Dataset extract section start

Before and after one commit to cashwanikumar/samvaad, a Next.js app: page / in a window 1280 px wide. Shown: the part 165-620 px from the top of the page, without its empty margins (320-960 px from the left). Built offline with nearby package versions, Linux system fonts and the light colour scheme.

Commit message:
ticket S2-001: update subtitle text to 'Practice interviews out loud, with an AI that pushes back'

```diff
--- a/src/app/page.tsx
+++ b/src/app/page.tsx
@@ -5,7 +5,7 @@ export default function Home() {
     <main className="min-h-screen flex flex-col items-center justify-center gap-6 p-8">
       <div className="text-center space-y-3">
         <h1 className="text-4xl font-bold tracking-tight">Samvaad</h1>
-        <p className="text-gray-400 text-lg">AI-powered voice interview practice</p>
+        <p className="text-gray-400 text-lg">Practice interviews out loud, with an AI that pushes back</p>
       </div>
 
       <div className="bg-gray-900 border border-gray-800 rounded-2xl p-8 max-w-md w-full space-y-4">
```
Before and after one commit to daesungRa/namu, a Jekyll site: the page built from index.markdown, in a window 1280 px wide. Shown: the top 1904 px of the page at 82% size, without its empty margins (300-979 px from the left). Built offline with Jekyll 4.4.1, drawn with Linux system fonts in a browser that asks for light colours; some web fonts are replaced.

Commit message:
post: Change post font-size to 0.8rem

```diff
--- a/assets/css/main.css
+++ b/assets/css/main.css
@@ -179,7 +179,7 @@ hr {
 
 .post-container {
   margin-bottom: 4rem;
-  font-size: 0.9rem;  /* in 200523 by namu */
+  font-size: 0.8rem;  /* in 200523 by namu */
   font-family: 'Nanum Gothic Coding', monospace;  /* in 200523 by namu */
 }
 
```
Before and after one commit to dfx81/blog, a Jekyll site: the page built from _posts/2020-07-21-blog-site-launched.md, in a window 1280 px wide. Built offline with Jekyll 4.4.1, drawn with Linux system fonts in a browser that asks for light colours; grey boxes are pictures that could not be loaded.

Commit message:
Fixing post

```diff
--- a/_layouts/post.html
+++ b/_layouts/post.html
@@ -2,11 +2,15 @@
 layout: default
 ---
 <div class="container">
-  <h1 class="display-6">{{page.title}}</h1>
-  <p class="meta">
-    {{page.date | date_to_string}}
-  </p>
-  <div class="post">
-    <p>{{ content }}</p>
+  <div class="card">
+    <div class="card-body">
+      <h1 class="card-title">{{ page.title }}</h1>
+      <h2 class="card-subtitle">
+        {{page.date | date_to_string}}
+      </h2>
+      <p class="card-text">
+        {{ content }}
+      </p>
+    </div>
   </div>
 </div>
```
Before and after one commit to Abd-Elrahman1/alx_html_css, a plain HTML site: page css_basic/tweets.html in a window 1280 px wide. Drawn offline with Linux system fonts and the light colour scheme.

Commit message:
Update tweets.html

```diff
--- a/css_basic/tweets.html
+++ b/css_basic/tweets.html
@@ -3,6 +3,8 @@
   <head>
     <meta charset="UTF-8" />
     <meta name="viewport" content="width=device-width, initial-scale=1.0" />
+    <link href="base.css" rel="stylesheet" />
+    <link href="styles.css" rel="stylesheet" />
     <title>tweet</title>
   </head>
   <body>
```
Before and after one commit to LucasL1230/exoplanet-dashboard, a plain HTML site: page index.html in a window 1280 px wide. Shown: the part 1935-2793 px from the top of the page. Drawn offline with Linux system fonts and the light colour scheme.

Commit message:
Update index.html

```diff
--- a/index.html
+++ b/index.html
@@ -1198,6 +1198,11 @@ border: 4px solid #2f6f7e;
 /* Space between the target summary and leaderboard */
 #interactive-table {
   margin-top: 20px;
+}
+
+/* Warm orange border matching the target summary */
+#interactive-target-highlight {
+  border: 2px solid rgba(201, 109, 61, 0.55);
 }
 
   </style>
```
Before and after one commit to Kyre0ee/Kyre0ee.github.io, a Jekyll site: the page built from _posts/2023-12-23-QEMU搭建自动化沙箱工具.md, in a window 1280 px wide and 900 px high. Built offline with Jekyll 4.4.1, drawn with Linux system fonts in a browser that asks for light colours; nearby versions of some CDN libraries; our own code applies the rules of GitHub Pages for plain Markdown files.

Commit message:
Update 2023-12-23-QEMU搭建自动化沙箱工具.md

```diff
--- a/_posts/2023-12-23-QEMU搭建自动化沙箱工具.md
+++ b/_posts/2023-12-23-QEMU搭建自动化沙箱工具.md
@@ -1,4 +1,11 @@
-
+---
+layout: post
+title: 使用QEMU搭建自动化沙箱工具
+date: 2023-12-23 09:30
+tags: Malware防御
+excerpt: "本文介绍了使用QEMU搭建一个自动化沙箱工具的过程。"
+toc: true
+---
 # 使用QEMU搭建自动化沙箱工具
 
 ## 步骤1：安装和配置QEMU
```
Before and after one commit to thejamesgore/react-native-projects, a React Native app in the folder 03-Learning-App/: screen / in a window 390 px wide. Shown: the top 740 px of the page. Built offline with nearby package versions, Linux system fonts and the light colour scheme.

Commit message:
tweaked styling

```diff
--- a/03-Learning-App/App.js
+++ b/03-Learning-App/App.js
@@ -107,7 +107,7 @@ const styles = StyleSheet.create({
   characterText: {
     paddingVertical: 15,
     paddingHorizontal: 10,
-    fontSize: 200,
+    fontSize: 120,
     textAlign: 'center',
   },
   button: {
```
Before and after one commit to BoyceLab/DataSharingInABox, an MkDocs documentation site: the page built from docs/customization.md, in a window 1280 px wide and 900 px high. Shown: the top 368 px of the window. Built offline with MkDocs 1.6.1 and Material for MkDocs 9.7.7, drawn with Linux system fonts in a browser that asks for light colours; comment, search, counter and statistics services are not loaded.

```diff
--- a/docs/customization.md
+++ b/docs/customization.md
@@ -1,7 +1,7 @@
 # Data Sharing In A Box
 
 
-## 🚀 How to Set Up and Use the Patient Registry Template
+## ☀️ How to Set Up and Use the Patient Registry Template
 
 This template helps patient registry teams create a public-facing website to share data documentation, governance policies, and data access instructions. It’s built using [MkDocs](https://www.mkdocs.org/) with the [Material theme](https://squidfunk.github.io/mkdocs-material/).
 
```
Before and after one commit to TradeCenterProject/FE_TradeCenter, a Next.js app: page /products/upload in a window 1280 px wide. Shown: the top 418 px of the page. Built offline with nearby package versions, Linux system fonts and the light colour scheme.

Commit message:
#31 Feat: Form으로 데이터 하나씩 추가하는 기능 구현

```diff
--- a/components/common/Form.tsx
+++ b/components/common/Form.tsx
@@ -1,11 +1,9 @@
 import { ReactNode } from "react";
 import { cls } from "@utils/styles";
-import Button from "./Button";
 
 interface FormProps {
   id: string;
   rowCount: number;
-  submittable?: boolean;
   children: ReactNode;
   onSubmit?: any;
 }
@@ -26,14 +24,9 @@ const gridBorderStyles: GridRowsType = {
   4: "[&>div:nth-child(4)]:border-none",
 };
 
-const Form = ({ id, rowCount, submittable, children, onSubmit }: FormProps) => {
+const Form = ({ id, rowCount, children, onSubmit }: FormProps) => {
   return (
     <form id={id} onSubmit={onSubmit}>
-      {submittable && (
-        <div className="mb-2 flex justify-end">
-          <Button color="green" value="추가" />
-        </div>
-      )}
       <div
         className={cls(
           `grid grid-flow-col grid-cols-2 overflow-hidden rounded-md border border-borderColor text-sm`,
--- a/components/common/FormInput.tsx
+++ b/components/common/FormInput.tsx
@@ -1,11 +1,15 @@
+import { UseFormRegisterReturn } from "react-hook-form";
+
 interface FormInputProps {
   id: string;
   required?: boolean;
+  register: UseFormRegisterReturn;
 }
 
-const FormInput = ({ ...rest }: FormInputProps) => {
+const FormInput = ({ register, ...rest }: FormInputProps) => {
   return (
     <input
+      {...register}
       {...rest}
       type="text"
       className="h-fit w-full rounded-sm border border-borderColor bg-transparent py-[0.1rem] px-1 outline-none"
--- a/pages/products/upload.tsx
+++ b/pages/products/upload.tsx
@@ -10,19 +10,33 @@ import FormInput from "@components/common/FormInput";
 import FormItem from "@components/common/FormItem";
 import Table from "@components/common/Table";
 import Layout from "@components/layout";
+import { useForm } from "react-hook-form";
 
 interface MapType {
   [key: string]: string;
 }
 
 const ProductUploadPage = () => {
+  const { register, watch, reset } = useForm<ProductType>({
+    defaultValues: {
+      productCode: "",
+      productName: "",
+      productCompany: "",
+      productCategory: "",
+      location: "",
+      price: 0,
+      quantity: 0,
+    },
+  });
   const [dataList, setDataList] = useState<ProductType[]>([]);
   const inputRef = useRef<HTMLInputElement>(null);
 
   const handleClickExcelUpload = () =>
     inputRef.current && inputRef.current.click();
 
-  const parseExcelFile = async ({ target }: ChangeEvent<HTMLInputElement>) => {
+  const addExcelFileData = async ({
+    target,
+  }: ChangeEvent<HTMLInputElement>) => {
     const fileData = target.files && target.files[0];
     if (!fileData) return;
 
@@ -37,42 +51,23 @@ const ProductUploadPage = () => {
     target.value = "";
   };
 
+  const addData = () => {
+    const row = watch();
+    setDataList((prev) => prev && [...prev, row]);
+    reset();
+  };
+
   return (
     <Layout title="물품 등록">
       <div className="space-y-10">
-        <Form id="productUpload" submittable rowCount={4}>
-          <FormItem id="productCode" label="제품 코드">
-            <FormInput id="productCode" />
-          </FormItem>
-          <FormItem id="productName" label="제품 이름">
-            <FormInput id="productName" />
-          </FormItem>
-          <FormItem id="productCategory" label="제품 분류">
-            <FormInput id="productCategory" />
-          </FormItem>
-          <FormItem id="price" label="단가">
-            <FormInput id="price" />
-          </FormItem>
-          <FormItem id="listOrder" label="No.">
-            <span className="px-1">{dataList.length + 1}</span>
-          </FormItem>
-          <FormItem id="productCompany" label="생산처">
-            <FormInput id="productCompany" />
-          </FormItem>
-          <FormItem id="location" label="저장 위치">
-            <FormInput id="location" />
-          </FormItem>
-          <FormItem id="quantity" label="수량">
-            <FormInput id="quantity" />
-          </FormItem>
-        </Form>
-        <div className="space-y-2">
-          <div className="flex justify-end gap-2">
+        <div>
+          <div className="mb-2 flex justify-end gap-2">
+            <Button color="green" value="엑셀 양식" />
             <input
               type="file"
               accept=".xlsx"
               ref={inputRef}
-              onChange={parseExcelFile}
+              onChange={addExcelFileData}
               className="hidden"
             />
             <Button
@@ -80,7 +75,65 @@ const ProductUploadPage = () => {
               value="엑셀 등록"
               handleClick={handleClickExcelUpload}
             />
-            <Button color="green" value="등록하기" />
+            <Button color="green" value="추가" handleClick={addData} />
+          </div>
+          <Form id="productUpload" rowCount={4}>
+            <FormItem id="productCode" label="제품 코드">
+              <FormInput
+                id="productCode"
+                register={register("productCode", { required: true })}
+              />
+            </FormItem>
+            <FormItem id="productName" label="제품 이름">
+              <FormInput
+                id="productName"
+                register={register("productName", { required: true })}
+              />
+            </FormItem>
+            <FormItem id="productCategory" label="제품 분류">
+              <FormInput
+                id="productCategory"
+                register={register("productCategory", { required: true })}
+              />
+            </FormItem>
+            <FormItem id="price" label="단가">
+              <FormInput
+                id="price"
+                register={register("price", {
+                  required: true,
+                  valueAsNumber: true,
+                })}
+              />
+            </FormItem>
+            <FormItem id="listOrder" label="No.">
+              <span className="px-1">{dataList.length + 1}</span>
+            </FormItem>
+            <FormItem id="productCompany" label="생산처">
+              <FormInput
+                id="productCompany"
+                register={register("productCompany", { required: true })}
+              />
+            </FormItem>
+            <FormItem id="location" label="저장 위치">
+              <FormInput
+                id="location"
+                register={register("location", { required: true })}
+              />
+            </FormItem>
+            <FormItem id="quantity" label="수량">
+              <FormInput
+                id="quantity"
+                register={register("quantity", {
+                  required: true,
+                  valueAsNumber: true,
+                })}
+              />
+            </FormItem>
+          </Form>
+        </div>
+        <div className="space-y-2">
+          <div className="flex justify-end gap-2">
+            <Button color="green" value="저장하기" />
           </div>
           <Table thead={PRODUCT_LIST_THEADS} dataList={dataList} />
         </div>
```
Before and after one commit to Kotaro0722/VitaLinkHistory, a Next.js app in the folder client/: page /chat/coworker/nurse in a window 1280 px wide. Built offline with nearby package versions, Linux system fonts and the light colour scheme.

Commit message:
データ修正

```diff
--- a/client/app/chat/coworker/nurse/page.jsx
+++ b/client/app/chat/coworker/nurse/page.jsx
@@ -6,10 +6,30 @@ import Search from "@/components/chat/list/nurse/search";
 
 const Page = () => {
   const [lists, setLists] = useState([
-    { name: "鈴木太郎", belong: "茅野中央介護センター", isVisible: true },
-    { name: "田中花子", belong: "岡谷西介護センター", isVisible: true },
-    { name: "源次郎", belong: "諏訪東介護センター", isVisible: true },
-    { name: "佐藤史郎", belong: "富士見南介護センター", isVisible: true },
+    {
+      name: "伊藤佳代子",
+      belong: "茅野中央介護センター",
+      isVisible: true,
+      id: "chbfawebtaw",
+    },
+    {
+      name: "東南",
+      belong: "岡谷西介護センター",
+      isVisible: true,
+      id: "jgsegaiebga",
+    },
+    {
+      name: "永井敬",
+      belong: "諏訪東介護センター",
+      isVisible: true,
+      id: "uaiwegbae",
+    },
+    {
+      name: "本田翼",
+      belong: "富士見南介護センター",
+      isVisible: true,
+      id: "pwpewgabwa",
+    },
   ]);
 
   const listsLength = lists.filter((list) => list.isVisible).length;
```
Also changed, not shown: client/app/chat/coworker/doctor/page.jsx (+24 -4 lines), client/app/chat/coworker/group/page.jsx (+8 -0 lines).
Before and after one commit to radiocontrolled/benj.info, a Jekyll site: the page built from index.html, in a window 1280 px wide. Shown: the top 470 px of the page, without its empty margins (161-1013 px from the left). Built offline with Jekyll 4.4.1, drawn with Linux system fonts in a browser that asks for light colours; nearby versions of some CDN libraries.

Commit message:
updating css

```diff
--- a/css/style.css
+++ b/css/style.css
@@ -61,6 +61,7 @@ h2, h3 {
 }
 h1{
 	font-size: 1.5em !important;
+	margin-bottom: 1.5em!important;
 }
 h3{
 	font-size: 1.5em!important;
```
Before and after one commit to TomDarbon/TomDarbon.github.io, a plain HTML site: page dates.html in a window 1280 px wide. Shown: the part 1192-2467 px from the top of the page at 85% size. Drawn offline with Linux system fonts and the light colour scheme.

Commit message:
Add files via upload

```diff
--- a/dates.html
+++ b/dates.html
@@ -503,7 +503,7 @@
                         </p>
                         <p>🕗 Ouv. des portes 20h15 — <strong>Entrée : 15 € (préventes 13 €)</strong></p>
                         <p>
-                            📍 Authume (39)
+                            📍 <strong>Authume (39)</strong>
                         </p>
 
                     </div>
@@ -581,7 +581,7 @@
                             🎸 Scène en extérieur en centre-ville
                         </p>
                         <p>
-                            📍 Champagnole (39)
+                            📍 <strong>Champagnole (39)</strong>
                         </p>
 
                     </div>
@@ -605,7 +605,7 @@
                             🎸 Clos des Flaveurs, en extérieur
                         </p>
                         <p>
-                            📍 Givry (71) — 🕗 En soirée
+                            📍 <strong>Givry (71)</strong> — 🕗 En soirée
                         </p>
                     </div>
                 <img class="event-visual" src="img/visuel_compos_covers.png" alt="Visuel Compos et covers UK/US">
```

Dataset extract section end

**Instructions to follow**
The lines you need are those holding the word "components"; copy each of them from the material above.

**Result**
--- a/components/common/Form.tsx
+++ b/components/common/Form.tsx
--- a/components/common/FormInput.tsx
+++ b/components/common/FormInput.tsx
@@ -10,19 +10,33 @@ import FormInput from "@components/common/FormInput";
 import FormItem from "@components/common/FormItem";
 import Table from "@components/common/Table";
 import Layout from "@components/layout";
@@ -6,10 +6,30 @@ import Search from "@/components/chat/list/nurse/search";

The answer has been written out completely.